[Extracted data entries]:
▼
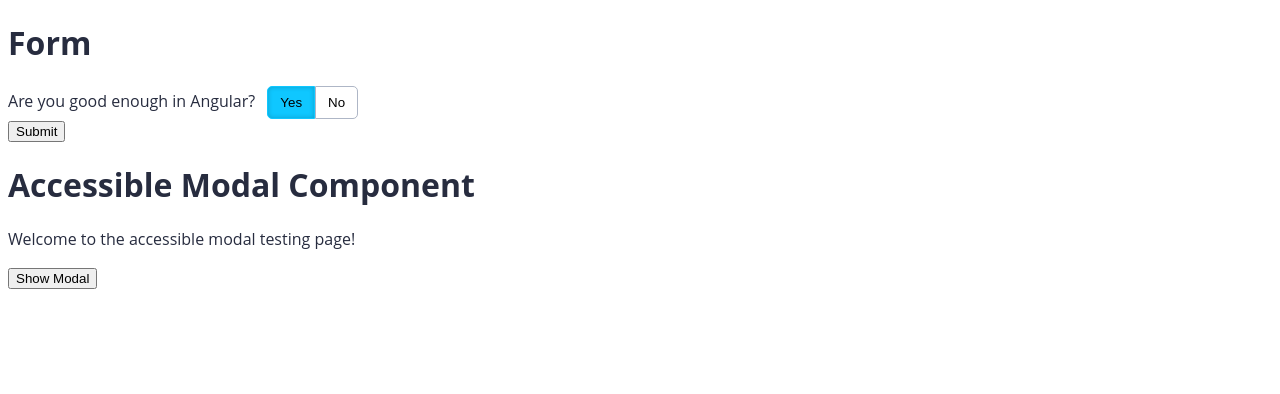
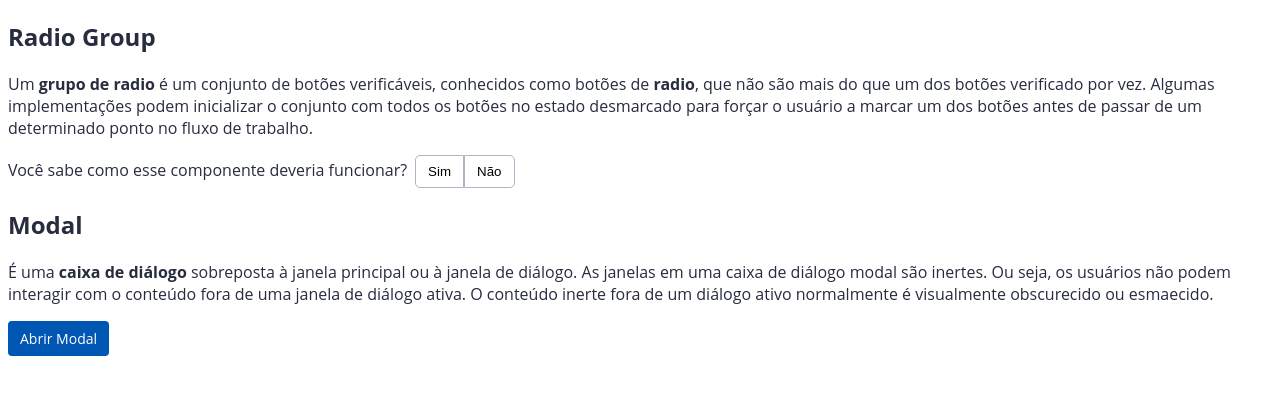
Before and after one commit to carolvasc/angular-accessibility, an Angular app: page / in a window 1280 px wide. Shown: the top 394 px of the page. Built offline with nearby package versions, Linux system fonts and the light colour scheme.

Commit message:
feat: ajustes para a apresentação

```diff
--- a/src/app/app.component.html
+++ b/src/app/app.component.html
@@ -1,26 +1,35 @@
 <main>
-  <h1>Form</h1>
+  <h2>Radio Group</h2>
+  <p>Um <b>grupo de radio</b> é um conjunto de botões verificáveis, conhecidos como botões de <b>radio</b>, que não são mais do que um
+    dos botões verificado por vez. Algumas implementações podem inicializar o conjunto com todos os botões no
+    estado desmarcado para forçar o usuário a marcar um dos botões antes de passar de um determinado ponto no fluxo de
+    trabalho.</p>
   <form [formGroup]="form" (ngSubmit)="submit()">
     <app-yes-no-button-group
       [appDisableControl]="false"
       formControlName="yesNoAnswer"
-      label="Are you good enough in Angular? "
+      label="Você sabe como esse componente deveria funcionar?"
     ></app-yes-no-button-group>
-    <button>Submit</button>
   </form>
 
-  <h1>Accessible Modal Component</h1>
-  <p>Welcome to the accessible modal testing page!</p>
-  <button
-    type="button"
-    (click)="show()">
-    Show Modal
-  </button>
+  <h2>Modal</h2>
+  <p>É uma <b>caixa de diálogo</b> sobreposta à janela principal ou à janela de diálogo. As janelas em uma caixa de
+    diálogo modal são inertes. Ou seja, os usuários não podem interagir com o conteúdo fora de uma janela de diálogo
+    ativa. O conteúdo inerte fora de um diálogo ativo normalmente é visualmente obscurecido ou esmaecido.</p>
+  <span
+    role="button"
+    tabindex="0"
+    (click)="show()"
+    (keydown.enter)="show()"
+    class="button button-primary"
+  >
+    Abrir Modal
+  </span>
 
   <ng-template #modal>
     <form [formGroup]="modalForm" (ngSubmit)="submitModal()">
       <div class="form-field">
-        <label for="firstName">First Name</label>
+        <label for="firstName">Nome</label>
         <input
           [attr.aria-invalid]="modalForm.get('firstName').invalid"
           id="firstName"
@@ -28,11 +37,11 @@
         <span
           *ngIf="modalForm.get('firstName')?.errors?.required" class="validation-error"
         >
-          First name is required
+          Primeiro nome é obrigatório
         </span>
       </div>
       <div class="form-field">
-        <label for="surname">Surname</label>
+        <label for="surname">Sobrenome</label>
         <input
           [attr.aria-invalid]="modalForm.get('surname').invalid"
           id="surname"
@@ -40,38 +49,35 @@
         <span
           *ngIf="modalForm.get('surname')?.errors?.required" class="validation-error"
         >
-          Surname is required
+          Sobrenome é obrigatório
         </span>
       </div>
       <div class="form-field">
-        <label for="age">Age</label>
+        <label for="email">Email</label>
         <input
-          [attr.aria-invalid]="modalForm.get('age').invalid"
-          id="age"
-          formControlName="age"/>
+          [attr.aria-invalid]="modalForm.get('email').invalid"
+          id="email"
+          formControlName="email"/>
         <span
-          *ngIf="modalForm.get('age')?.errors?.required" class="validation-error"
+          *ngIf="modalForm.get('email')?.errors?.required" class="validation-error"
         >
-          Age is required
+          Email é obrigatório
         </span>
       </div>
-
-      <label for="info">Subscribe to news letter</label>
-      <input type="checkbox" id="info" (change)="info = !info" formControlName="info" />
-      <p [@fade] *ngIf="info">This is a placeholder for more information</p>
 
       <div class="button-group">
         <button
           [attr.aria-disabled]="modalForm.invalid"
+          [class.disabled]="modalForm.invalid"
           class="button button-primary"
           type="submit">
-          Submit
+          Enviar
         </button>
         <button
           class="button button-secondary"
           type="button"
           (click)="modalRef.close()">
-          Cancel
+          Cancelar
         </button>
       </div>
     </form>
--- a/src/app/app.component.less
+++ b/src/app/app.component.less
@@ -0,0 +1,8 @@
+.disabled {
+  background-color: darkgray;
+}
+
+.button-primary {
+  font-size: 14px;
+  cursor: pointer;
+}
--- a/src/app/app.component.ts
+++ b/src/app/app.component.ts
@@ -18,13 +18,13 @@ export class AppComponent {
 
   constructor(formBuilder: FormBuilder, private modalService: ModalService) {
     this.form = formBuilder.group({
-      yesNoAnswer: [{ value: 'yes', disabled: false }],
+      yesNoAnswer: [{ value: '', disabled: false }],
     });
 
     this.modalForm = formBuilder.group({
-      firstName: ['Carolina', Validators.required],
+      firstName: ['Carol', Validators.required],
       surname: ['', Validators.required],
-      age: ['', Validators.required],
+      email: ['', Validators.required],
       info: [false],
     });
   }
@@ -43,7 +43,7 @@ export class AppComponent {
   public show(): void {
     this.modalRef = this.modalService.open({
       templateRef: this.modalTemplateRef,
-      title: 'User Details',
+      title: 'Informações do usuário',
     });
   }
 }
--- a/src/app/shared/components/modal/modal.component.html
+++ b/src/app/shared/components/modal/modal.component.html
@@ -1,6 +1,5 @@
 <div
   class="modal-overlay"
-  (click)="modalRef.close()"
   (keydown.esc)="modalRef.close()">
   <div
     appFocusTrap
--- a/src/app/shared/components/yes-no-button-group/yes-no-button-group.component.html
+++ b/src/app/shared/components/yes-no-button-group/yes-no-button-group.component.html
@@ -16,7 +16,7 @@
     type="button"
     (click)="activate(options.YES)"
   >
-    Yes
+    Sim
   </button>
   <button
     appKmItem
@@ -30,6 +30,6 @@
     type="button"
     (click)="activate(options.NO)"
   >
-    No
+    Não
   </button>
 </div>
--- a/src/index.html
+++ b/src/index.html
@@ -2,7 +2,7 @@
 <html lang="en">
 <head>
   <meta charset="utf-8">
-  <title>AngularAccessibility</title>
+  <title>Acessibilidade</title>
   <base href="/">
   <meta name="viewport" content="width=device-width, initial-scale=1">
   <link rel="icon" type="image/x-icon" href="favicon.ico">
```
▲
▼
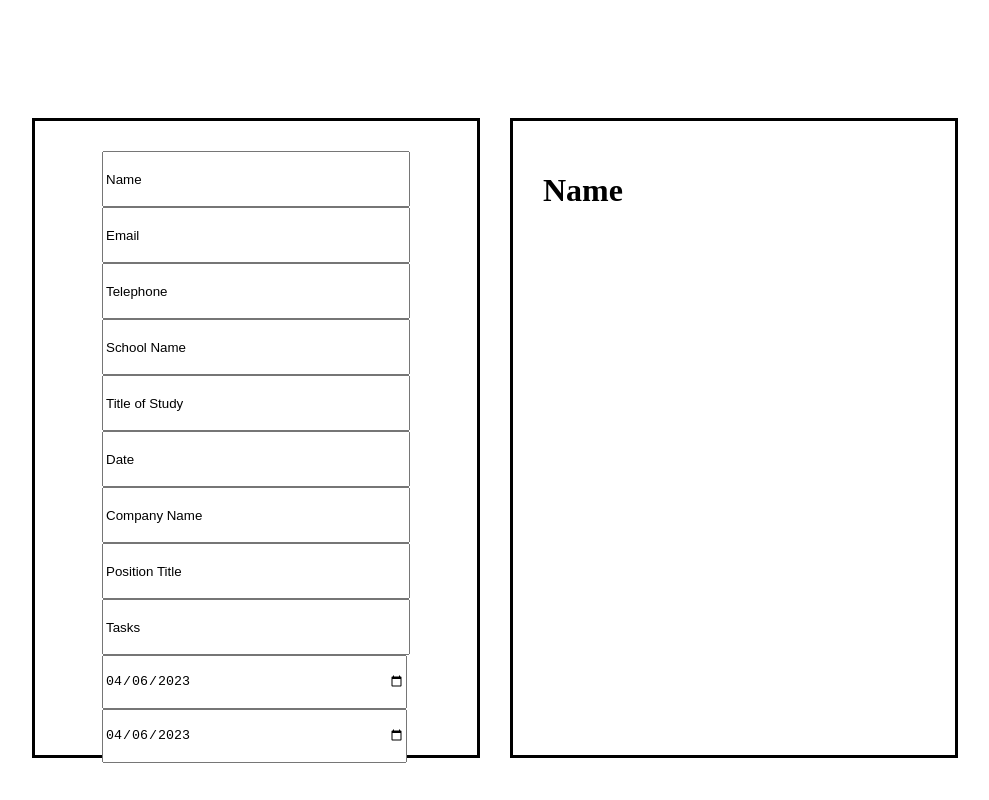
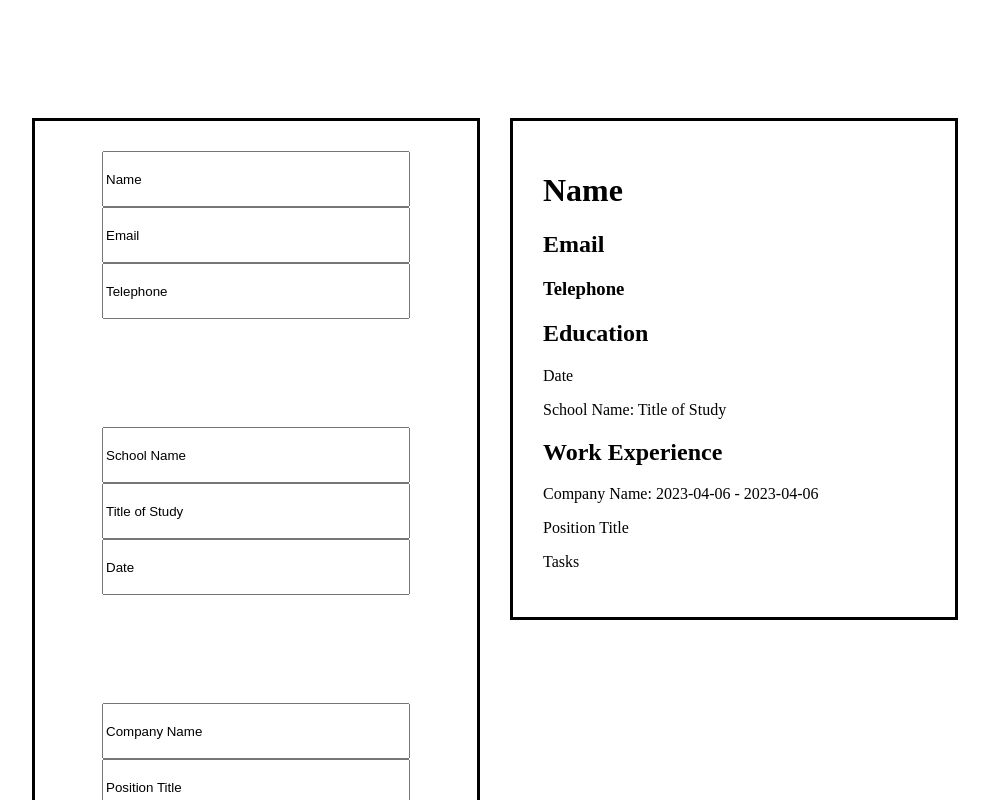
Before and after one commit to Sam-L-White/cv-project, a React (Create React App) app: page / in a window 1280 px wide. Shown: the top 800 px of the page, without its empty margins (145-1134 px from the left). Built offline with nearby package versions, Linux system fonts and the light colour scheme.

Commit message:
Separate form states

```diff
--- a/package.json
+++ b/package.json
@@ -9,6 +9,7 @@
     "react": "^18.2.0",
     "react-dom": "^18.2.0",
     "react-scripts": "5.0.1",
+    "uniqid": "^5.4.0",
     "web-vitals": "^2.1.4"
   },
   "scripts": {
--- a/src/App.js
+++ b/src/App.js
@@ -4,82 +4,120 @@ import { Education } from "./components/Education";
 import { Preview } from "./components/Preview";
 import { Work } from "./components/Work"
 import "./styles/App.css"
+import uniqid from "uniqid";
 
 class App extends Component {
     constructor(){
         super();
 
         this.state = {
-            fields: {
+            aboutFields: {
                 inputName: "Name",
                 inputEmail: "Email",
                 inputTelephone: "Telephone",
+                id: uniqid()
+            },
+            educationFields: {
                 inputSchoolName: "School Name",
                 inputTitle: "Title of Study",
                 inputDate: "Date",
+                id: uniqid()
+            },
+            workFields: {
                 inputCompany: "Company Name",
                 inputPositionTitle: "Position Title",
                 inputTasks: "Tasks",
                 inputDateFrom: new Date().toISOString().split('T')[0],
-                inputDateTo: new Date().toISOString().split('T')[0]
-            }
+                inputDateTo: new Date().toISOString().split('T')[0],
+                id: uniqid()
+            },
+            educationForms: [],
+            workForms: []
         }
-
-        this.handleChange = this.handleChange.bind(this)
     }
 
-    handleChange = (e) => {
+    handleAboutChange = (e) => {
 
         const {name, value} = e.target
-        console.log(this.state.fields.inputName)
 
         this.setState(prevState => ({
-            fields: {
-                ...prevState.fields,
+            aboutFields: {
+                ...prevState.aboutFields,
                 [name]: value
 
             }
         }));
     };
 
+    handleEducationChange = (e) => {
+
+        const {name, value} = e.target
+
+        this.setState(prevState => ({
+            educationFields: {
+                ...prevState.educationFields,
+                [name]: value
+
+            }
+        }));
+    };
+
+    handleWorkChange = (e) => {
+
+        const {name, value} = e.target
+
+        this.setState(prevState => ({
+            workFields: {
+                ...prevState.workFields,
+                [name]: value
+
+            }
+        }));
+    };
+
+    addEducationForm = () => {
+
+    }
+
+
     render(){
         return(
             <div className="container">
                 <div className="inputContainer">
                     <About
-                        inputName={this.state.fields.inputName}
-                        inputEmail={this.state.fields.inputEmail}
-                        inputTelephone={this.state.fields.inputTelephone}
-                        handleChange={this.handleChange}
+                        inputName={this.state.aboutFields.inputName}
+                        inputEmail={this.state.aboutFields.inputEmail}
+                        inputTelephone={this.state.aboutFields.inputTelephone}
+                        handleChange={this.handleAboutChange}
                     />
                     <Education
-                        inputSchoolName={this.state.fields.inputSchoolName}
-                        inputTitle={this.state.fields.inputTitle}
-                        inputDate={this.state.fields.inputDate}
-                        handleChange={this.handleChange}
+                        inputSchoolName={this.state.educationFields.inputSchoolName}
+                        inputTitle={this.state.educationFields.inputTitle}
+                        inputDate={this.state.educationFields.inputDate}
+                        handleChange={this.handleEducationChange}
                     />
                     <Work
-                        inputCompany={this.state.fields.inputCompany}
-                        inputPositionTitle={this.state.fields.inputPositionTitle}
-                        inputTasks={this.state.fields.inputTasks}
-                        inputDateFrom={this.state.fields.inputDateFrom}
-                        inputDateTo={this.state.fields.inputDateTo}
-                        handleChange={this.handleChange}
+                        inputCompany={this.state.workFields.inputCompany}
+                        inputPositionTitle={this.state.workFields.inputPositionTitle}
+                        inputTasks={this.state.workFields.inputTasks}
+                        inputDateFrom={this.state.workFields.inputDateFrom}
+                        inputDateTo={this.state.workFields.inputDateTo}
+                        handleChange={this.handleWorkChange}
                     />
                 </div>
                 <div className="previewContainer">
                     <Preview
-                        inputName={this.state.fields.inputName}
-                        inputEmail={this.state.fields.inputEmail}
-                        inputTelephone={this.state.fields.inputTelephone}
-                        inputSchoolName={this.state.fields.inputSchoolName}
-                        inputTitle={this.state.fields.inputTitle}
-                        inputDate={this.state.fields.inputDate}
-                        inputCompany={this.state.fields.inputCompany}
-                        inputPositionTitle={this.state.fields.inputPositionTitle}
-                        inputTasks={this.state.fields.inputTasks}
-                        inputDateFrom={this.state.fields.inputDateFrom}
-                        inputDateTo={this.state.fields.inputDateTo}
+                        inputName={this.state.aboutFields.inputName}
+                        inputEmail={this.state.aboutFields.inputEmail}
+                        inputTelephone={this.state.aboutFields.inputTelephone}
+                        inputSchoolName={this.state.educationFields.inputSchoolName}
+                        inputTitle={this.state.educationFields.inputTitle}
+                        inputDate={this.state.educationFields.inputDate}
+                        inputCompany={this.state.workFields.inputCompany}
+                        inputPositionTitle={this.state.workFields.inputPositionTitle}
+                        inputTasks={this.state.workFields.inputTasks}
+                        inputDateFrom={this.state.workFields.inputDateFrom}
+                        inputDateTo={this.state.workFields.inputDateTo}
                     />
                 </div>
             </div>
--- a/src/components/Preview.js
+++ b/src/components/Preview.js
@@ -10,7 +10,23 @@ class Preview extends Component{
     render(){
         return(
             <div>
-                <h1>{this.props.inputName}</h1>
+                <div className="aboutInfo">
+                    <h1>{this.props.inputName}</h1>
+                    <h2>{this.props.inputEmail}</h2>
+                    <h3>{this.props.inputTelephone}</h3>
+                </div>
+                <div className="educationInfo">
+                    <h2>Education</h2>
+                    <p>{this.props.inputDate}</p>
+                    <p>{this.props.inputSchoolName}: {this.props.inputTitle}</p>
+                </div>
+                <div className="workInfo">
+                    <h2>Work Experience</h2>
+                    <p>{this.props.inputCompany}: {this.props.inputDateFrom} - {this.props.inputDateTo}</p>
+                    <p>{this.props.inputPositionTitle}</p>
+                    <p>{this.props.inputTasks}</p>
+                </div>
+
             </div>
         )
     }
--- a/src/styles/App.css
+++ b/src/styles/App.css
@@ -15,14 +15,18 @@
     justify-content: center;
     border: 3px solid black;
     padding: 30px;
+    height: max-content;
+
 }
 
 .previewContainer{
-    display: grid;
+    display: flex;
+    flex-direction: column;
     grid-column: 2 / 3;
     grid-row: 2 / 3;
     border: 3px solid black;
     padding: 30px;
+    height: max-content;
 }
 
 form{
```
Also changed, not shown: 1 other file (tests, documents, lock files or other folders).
▲
▼
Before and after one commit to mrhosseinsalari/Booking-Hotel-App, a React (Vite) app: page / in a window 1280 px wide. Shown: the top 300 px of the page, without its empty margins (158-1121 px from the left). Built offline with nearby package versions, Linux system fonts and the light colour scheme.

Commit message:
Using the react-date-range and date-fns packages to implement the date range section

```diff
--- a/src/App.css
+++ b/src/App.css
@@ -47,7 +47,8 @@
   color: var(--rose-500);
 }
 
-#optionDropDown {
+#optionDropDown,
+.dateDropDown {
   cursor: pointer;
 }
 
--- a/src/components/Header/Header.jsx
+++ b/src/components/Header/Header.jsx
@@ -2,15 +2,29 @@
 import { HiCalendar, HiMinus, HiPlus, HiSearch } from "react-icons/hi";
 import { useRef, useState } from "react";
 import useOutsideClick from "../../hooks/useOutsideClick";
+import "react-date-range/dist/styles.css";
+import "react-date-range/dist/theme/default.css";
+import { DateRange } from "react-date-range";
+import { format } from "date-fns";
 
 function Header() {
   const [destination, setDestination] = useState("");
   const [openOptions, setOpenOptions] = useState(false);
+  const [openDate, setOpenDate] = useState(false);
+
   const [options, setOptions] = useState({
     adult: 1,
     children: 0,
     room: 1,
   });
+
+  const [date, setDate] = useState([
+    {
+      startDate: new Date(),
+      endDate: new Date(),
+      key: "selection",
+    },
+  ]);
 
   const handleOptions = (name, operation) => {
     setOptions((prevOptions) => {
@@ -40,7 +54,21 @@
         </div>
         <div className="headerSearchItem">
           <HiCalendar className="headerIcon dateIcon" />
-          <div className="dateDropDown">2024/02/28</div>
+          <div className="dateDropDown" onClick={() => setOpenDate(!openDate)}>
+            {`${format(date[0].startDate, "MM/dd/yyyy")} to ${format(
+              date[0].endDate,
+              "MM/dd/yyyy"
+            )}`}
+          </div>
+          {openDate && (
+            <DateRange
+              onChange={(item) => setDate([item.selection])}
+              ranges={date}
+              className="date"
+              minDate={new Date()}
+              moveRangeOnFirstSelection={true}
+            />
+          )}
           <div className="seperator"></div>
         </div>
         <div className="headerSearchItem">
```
▲
[THE TASK]:
Where the string "props" occurs in the data, return the whole line.

[RESPONSE FOR THIS EXERCISE]:
-                <h1>{this.props.inputName}</h1>
+                    <h1>{this.props.inputName}</h1>
+                    <h2>{this.props.inputEmail}</h2>
+                    <h3>{this.props.inputTelephone}</h3>
+                    <p>{this.props.inputDate}</p>
+                    <p>{this.props.inputSchoolName}: {this.props.inputTitle}</p>
+                    <p>{this.props.inputCompany}: {this.props.inputDateFrom} - {this.props.inputDateTo}</p>
+                    <p>{this.props.inputPositionTitle}</p>
+                    <p>{this.props.inputTasks}</p>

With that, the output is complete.